> Task directions
Leaving out all pictures, return the records word for word.

———

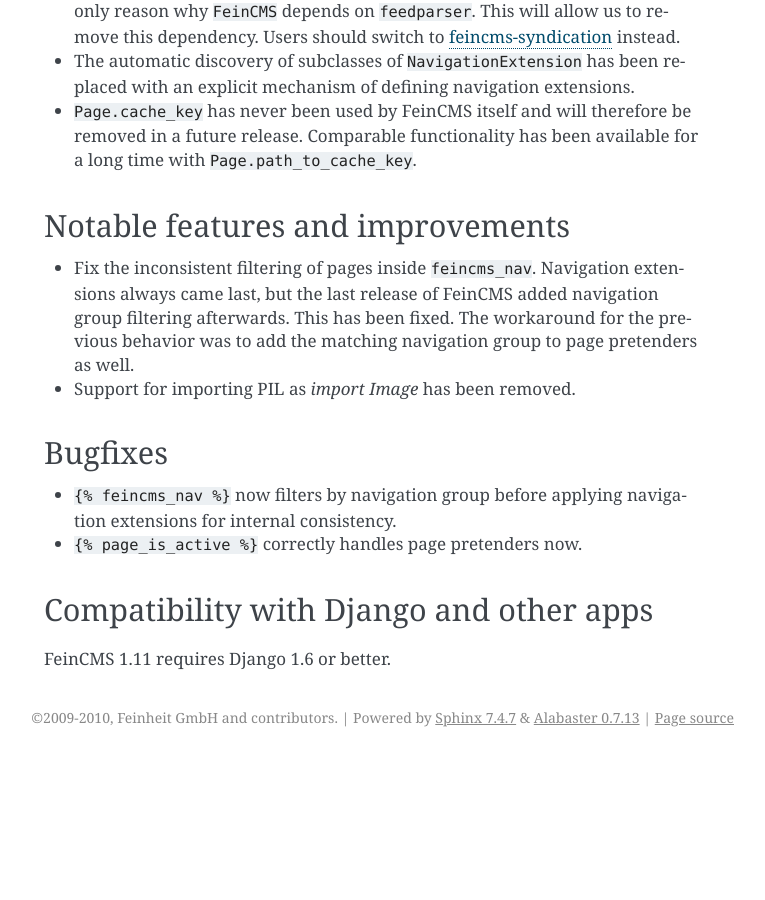
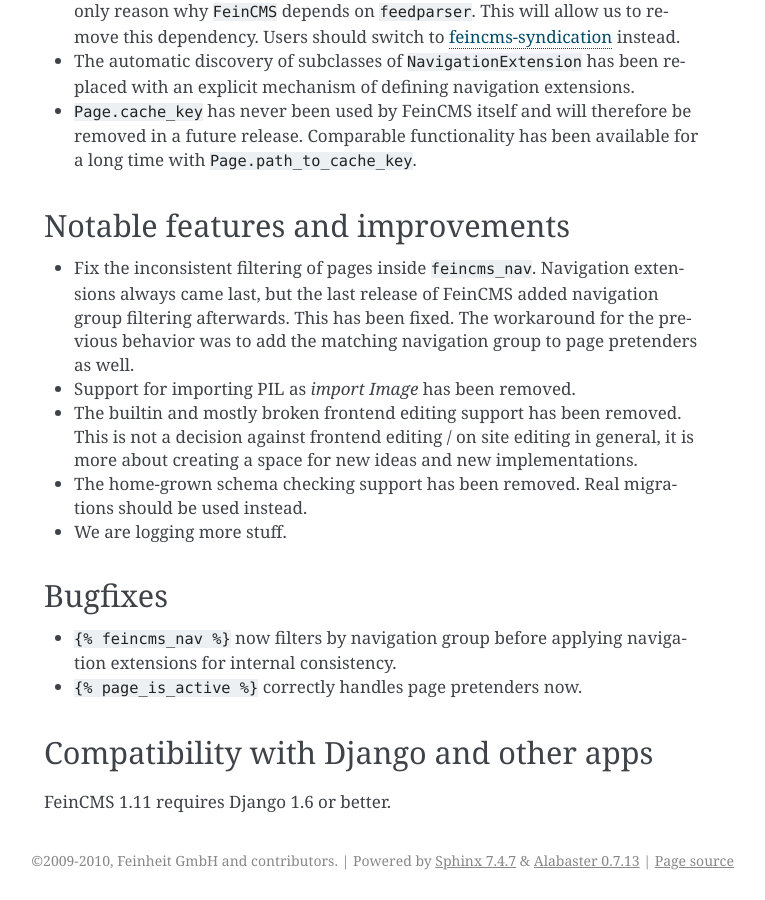
Before and after one commit to feincms/feincms, a Sphinx documentation site: the page built from docs/releases/1.11.rst, in a window 1280 px wide and 900 px high, scrolled down 1883 px. Shown: the whole window, without its empty margins (376-1141 px from the left). Built offline with Sphinx 7.4.7, drawn with Linux system fonts in a browser that asks for light colours; before the commit the page ends 2640 px from its top, so only the background shows below that.

Commit message:
Update the release notes

```diff
--- a/docs/releases/1.11.rst
+++ b/docs/releases/1.11.rst
@@ -110,6 +110,15 @@
 
 * Support for importing PIL as `import Image` has been removed.
 
+* The builtin and mostly broken frontend editing support has been removed. This
+  is not a decision against frontend editing / on site editing in general, it
+  is more about creating a space for new ideas and new implementations.
+
+* The home-grown schema checking support has been removed. Real migrations
+  should be used instead.
+
+* We are logging more stuff.
+
 
 Bugfixes
 ========
```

———

> Your solution
Before and after one commit to feincms/feincms, a Sphinx documentation site: the page built from docs/releases/1.11.rst, in a window 1280 px wide and 900 px high, scrolled down 1883 px. Shown: the whole window, without its empty margins (376-1141 px from the left). Built offline with Sphinx 7.4.7, drawn with Linux system fonts in a browser that asks for light colours; before the commit the page ends 2640 px from its top, so only the background shows below that.

Commit message:
Update the release notes

```diff
--- a/docs/releases/1.11.rst
+++ b/docs/releases/1.11.rst
@@ -110,6 +110,15 @@
 
 * Support for importing PIL as `import Image` has been removed.
 
+* The builtin and mostly broken frontend editing support has been removed. This
+  is not a decision against frontend editing / on site editing in general, it
+  is more about creating a space for new ideas and new implementations.
+
+* The home-grown schema checking support has been removed. Real migrations
+  should be used instead.
+
+* We are logging more stuff.
+
 
 Bugfixes
 ========
```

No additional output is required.